Low doses of a compound called romidepsin might help those on the autism spectrum overcome the social challenges that define their condition.

So far it has only been shown to be effective in mice, but the mechanisms behind the drug’s activity make it a promising candidate for an autism treatment in humans – the first of its kind.

Autism spectrum disorder (ASD) is an umbrella term for traits that interfere with the brain’s ability to process stimuli and negotiate social cues, often making communication difficult.


Of course mice aren’t people, but since the mechanisms appear to be the same, there’s hope that the drug’s effects will be as well.

The fact it’s already FDA approved also suggests a treatment is tantalizingly on the horizon.

It’s important to keep in mind that there’s still plenty of research between this study and a publicly available treatment.

Trump Regime’s Wildlife Advisory Board — Most Members are Repugnant Trophy Hunters

Yet another sick and disturbing part of what has happened to the American federal government over the last year. It’s disturbing to know how many people still support the immensely harmful Trump regime — as it continually enacts policies against their interests (such as the latest corporate welfare package for Wall Street) no less.

Instead of appointing scientists or conservation experts, the International Wildlife Conservation Council is composed almost entirely of celebrity hunting guides, representatives from rifle and bow manufacturers and, of course, wealthy trophy hunters who like to boast about all of their “Big Five” souvenirs.

After reviewing the backgrounds of the new council’s 16 board members, The AP found ten members of the council are high-profile members of Safari Club International, which is a hunting organization that lobbied hard against the (recently overturned) federal ban on elephant and lion trophy imports.


Yet several recent studies have suggested trophy hunting leaves already vulnerable animal populations significantly weakened. Even still, with such a one-sided council, it seems inevitable that the wildlife advisory council will come to the same conclusion as Zinke.

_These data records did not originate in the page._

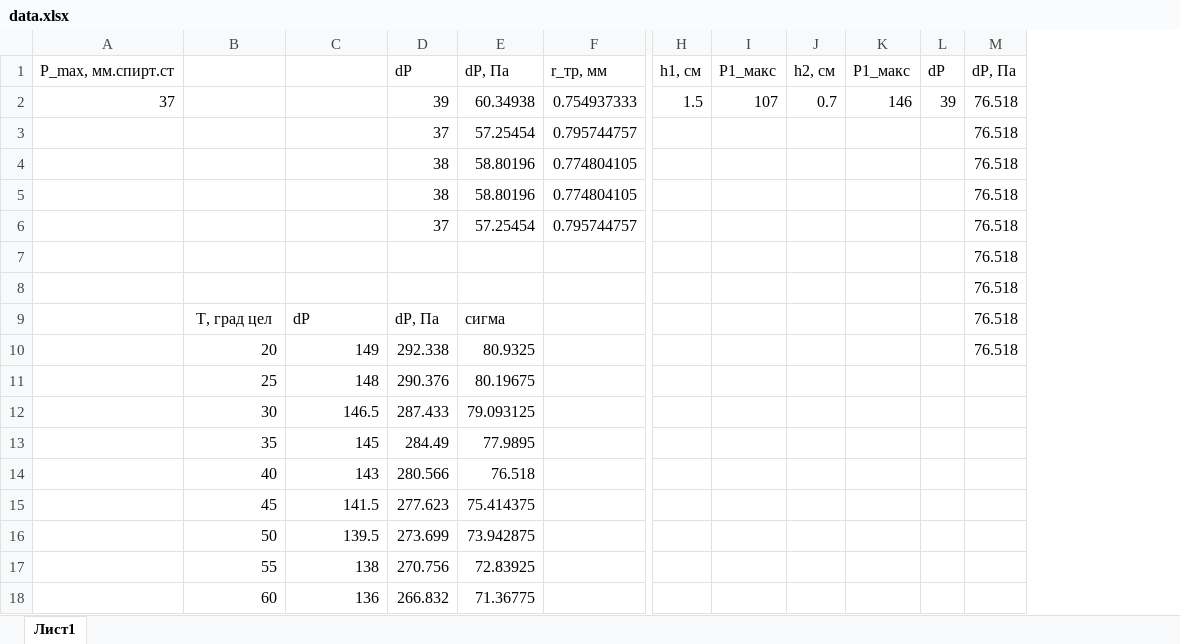
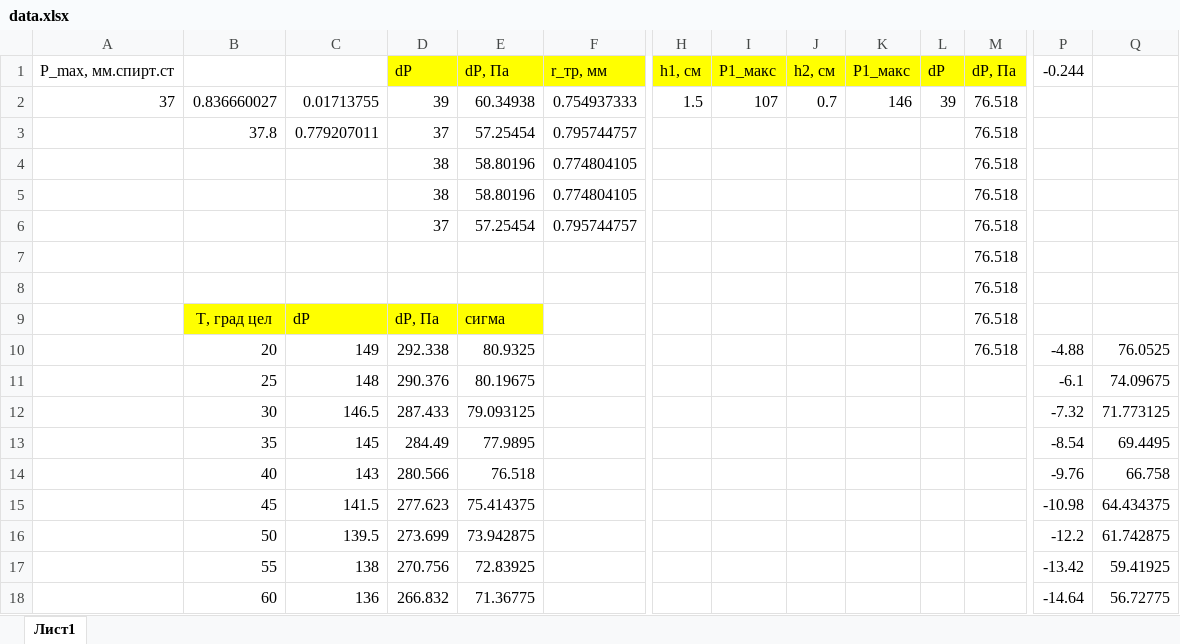
Before and after one commit to 4EFI/MIPT, an Excel workbook: Labs/Lab_2.5.1/data.xlsx, sheet Лист1, drawn as a sheet; only a part is shown, gaps mark what is left out; values as stored, in another font and other column widths than the file's, no borders; charts and pictures not drawn; the diff covers the shown part only; the diff names each change by its address in the sheet, - before the commit and + after, or states it on an @@ line.

```diff
--- a/Labs/Lab_2.5.1/data.xlsx (sheet Лист1)
+++ b/Labs/Lab_2.5.1/data.xlsx (sheet Лист1)
+column P, rows 1-18: -0.244 |  |  |  |  |  |  |  |  | -4.88 | -6.1 | -7.32 | -8.54 | -9.76 | -10.98 | -12.2 | -13.42 | -14.64
+column Q, rows 10-18: 76.0525 | 74.09675 | 71.773125 | 69.4495 | 66.758 | 64.434375 | 61.742875 | 59.41925 | 56.72775
-D1:F1 fill: none
+D1:F1 fill: #FFFF00
-H1:M1 fill: none
+H1:M1 fill: #FFFF00
-B2: (empty)
+B2: 0.836660027
-C2: (empty)
+C2: 0.01713755
-B3: (empty)
+B3: 37.8
-C3: (empty)
+C3: 0.779207011
-B9:E9 fill: none
+B9:E9 fill: #FFFF00
```
Also changed, not shown: 1 added column and cell formats elsewhere in this sheet, charts or pictures, 11 other files.
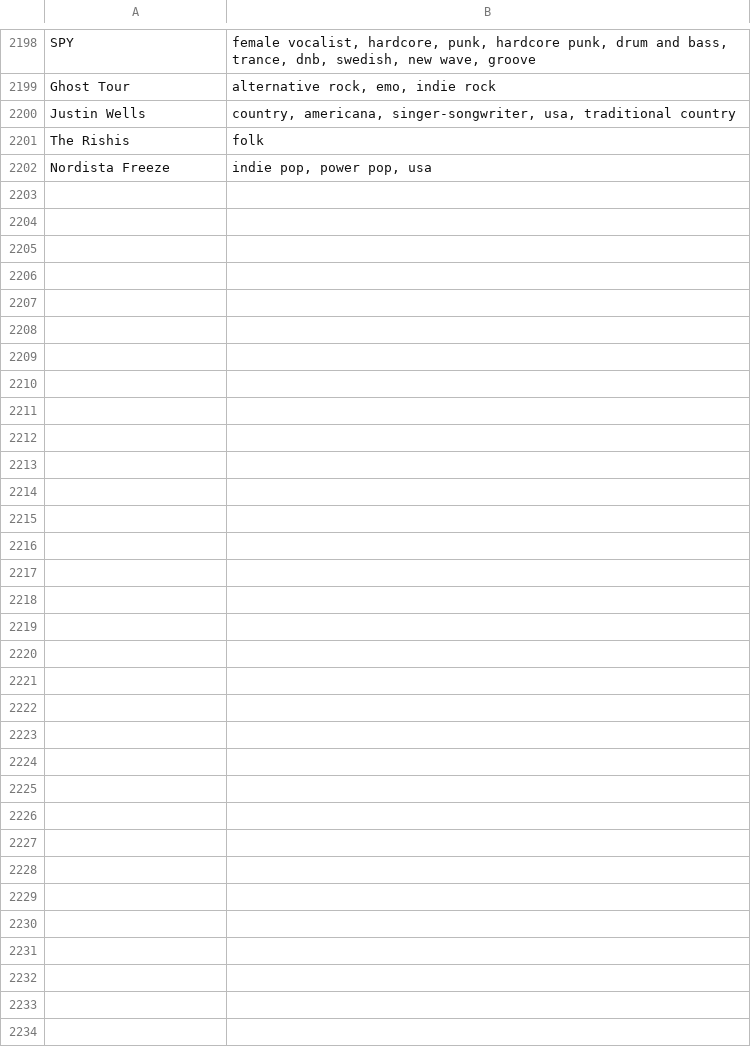
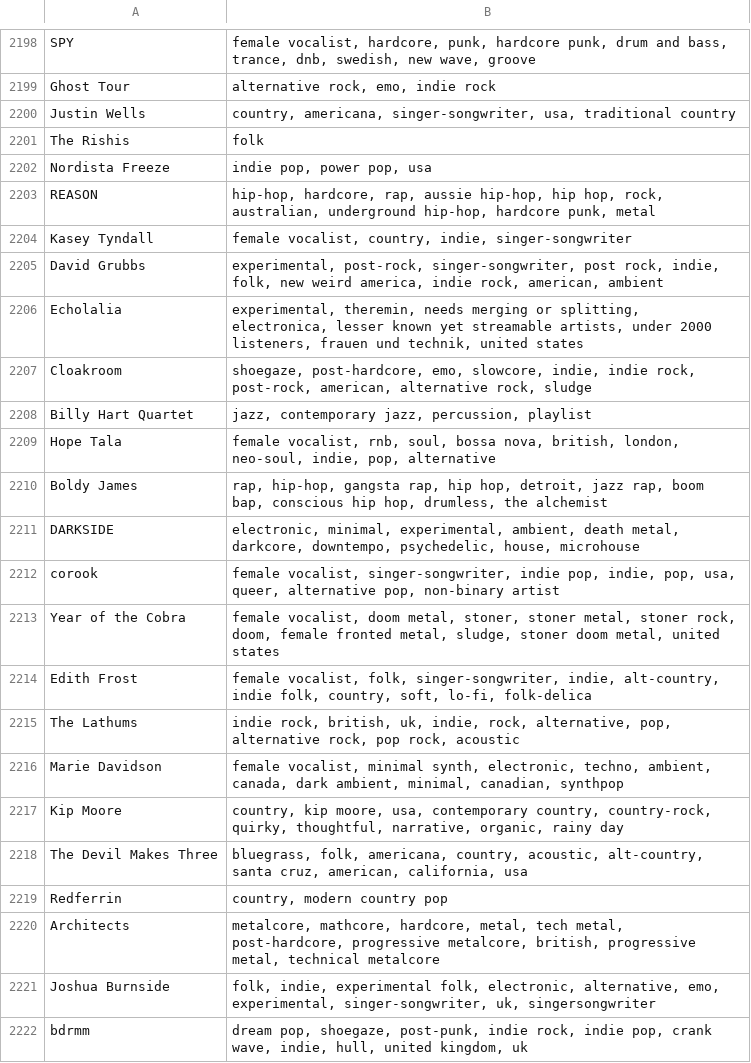
Before and after one commit to MikeStrusz/Music_Taste_Machine_Learning_Model, a CSV file: data/ten_genres.csv, drawn as a sheet; only a part is shown, gaps mark what is left out; the diff covers the shown part only.

```diff
--- a/data/ten_genres.csv
+++ b/data/ten_genres.csv
@@ -2202 +2202,21 @@ The Rishis,folk
 Nordista Freeze,"indie pop, power pop, usa"
+REASON,"hip-hop, hardcore, rap, aussie hip-hop, hip hop, rock, australian, underground hip-hop, hardcore punk, metal"
+Kasey Tyndall,"female vocalist, country, indie, singer-songwriter"
+David Grubbs,"experimental, post-rock, singer-songwriter, post rock, indie, folk, new weird america, indie rock, american, ambient"
+Echolalia,"experimental, theremin, needs merging or splitting, electronica, lesser known yet streamable artists, under 2000 listeners, frauen und technik, united states"
+Cloakroom,"shoegaze, post-hardcore, emo, slowcore, indie, indie rock, post-rock, american, alternative rock, sludge"
+Billy Hart Quartet,"jazz, contemporary jazz, percussion, playlist"
+Hope Tala,"female vocalist, rnb, soul, bossa nova, british, london, neo-soul, indie, pop, alternative"
+Boldy James,"rap, hip-hop, gangsta rap, hip hop, detroit, jazz rap, boom bap, conscious hip hop, drumless, the alchemist"
+DARKSIDE,"electronic, minimal, experimental, ambient, death metal, darkcore, downtempo, psychedelic, house, microhouse"
+corook,"female vocalist, singer-songwriter, indie pop, indie, pop, usa, queer, alternative pop, non-binary artist"
+Year of the Cobra,"female vocalist, doom metal, stoner, stoner metal, stoner rock, doom, female fronted metal, sludge, stoner doom metal, united states"
+Edith Frost,"female vocalist, folk, singer-songwriter, indie, alt-country, indie folk, country, soft, lo-fi, folk-delica"
+The Lathums,"indie rock, british, uk, indie, rock, alternative, pop, alternative rock, pop rock, acoustic"
+Marie Davidson,"female vocalist, minimal synth, electronic, techno, ambient, canada, dark ambient, minimal, canadian, synthpop"
+Kip Moore,"country, kip moore, usa, contemporary country, country-rock, quirky, thoughtful, narrative, organic, rainy day"
+The Devil Makes Three,"bluegrass, folk, americana, country, acoustic, alt-country, santa cruz, american, california, usa"
+Redferrin,"country, modern country pop"
+Architects,"metalcore, mathcore, hardcore, metal, tech metal, post-hardcore, progressive metalcore, british, progressive metal, technical metalcore"
+Joshua Burnside,"folk, indie, experimental folk, electronic, alternative, emo, experimental, singer-songwriter, uk, singersongwriter"
+bdrmm,"dream pop, shoegaze, post-punk, indie rock, indie pop, crank wave, indie, hull, united kingdom, uk"
```
Also changed, not shown: 12 added rows elsewhere in this file, data/liked_artists_only_similar.csv, data/missing_artists.csv, 15 other files.
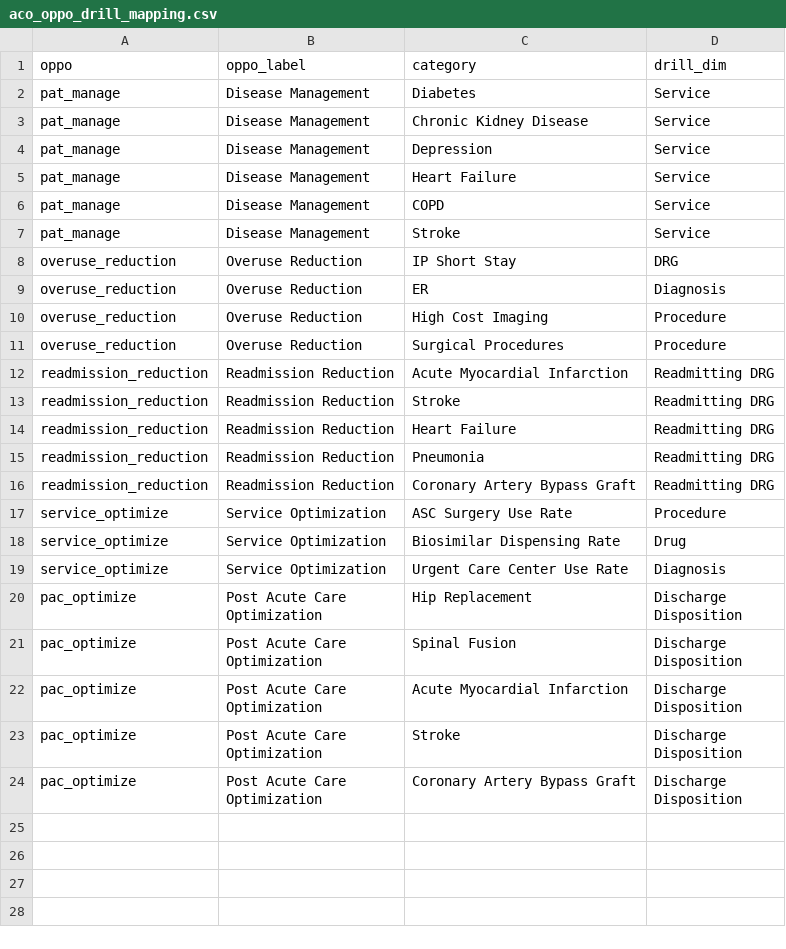
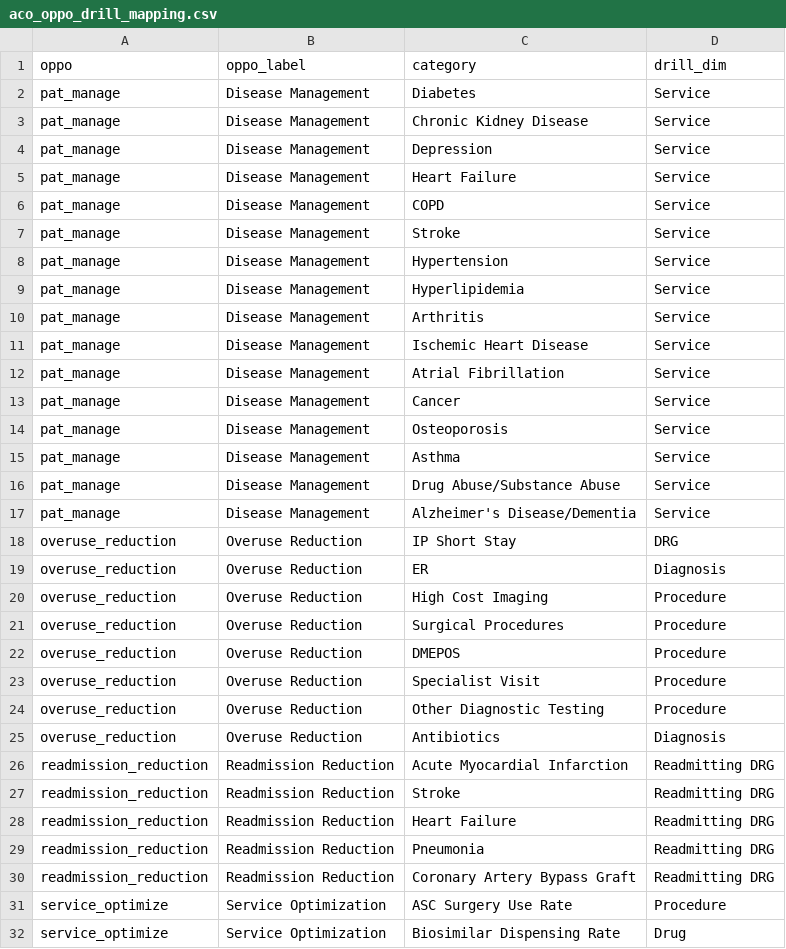
Before and after one commit to OHL-tmp/VBP-report-payer-demo, a CSV file: data/aco_oppo_drill_mapping.csv, drawn as a sheet; only a part is shown; the shorter side is filled out with more unchanged rows.

```diff
--- a/data/aco_oppo_drill_mapping.csv
+++ b/data/aco_oppo_drill_mapping.csv
@@ -7,2 +7,12 @@ pat_manage,Disease Management,COPD,Service
 pat_manage,Disease Management,Stroke,Service
+pat_manage,Disease Management,Hypertension,Service
+pat_manage,Disease Management,Hyperlipidemia,Service
+pat_manage,Disease Management,Arthritis,Service
+pat_manage,Disease Management,Ischemic Heart Disease,Service
+pat_manage,Disease Management,Atrial Fibrillation,Service
+pat_manage,Disease Management,Cancer,Service
+pat_manage,Disease Management,Osteoporosis,Service
+pat_manage,Disease Management,Asthma,Service
+pat_manage,Disease Management,Drug Abuse/Substance Abuse,Service
+pat_manage,Disease Management,Alzheimer's Disease/Dementia,Service
 overuse_reduction,Overuse Reduction,IP Short Stay,DRG
@@ -11,2 +21,6 @@ overuse_reduction,Overuse Reduction,High Cost Imaging,Procedure
 overuse_reduction,Overuse Reduction,Surgical Procedures,Procedure
+overuse_reduction,Overuse Reduction,DMEPOS,Procedure
+overuse_reduction,Overuse Reduction,Specialist Visit,Procedure
+overuse_reduction,Overuse Reduction,Other Diagnostic Testing,Procedure
+overuse_reduction,Overuse Reduction,Antibiotics,Diagnosis
 readmission_reduction,Readmission Reduction,Acute Myocardial Infarction,Readmitting DRG
```
Also changed, not shown: data/df_carve_out.csv, 8 other files.
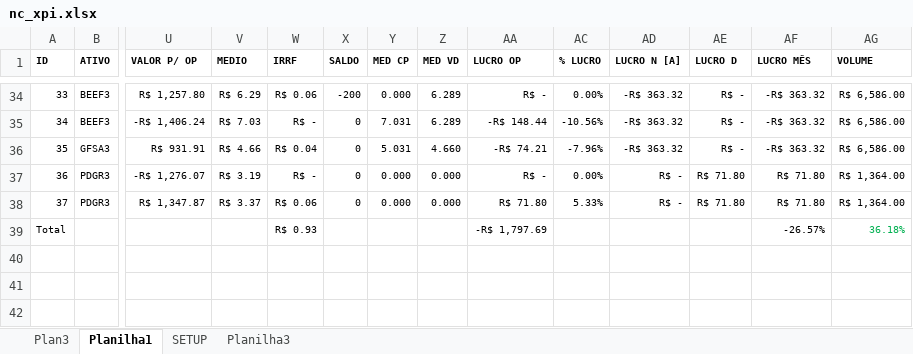
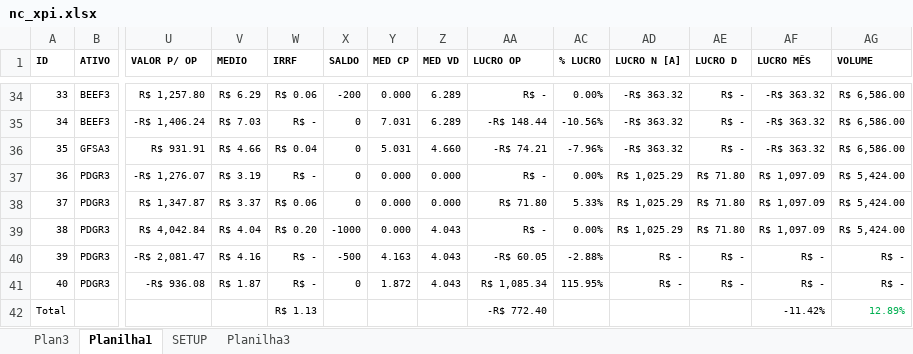
Before and after one commit to bengelbert/ifsc, an Excel workbook: stocks/nc_xpi.xlsx, sheet Planilha1, drawn as a sheet; only a part is shown, gaps mark what is left out; values as stored, in another font and other column widths than the file's, no borders; table styles not drawn; removed rows and columns are numbered as before the commit, all else as after; rows hold the shown columns only; the diff names each change by its address in the sheet, - before the commit and + after, or states it on an @@ line.

```diff
--- a/stocks/nc_xpi.xlsx (sheet Planilha1)
+++ b/stocks/nc_xpi.xlsx (sheet Planilha1)
-AD37:AD38 (LUCRO N [A]): R$ -
+AD37:AD38 (LUCRO N [A]): R$ 1,025.29
-AF37:AF38 (LUCRO MÊS): R$ 71.80
+AF37:AF38 (LUCRO MÊS): R$ 1,097.09
-AG37:AG38 (VOLUME): R$ 1,364.00
+AG37:AG38 (VOLUME): R$ 5,424.00
-row 39: Total |  |  |  | R$ 0.93 |  |  |  | -R$ 1,797.69 |  |  |  | -26.57% | 36.18%
+row 39: 38 | PDGR3 | R$ 4,042.84 | R$ 4.04 | R$ 0.20 | -1000 | 0.000 | 4.043 | R$ - | 0.00% | R$ 1,025.29 | R$ 71.80 | R$ 1,097.09 | R$ 5,424.00
+row 40: 39 | PDGR3 | -R$ 2,081.47 | R$ 4.16 | R$ - | -500 | 4.163 | 4.043 | -R$ 60.05 | -2.88% | R$ - | R$ - | R$ - | R$ -
+row 41: 40 | PDGR3 | -R$ 936.08 | R$ 1.87 | R$ - | 0 | 1.872 | 4.043 | R$ 1,085.34 | 115.95% | R$ - | R$ - | R$ - | R$ -
+row 42: Total |  |  |  | R$ 1.13 |  |  |  | -R$ 772.40 |  |  |  | -11.42% | 12.89%
```
Also changed, not shown: hidden cells, stocks/nc_xpi_opcoes.xlsx, stocks/patrimonio.xlsx, 1 other file.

The story of damaging vulnerable animal populations often means that humans miss valuable potential insights about them. There are countless examples of these insights being beneficial, from venom being used to create medicine to the study of bats leading to the development of radar.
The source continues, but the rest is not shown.